Once you have read the data below, please repeat all of it exactly.

Top of GIVEN RECORDS

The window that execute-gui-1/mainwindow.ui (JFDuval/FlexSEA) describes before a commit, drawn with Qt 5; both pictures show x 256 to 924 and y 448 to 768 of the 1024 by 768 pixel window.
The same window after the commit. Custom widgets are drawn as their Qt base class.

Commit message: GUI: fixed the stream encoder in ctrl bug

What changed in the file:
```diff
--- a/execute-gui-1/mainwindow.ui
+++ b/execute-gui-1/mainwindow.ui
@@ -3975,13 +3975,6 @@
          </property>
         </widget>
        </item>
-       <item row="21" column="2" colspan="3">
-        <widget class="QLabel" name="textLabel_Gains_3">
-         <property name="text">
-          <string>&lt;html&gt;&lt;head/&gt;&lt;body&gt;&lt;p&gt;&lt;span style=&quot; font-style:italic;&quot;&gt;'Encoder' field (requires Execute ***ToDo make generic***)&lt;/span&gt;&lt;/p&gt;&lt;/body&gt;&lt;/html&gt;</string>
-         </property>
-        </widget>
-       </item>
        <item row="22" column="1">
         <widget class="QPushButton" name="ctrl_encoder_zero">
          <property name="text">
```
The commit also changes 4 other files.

Bottom of GIVEN RECORDS

▸ RESULT FOR THIS TASK:
The window that execute-gui-1/mainwindow.ui (JFDuval/FlexSEA) describes before a commit, drawn with Qt 5; both pictures show x 256 to 924 and y 448 to 768 of the 1024 by 768 pixel window.
The same window after the commit. Custom widgets are drawn as their Qt base class.

Commit message: GUI: fixed the stream encoder in ctrl bug

What changed in the file:
```diff
--- a/execute-gui-1/mainwindow.ui
+++ b/execute-gui-1/mainwindow.ui
@@ -3975,13 +3975,6 @@
          </property>
         </widget>
        </item>
-       <item row="21" column="2" colspan="3">
-        <widget class="QLabel" name="textLabel_Gains_3">
-         <property name="text">
-          <string>&lt;html&gt;&lt;head/&gt;&lt;body&gt;&lt;p&gt;&lt;span style=&quot; font-style:italic;&quot;&gt;'Encoder' field (requires Execute ***ToDo make generic***)&lt;/span&gt;&lt;/p&gt;&lt;/body&gt;&lt;/html&gt;</string>
-         </property>
-        </widget>
-       </item>
        <item row="22" column="1">
         <widget class="QPushButton" name="ctrl_encoder_zero">
          <property name="text">
```
The commit also changes 4 other files.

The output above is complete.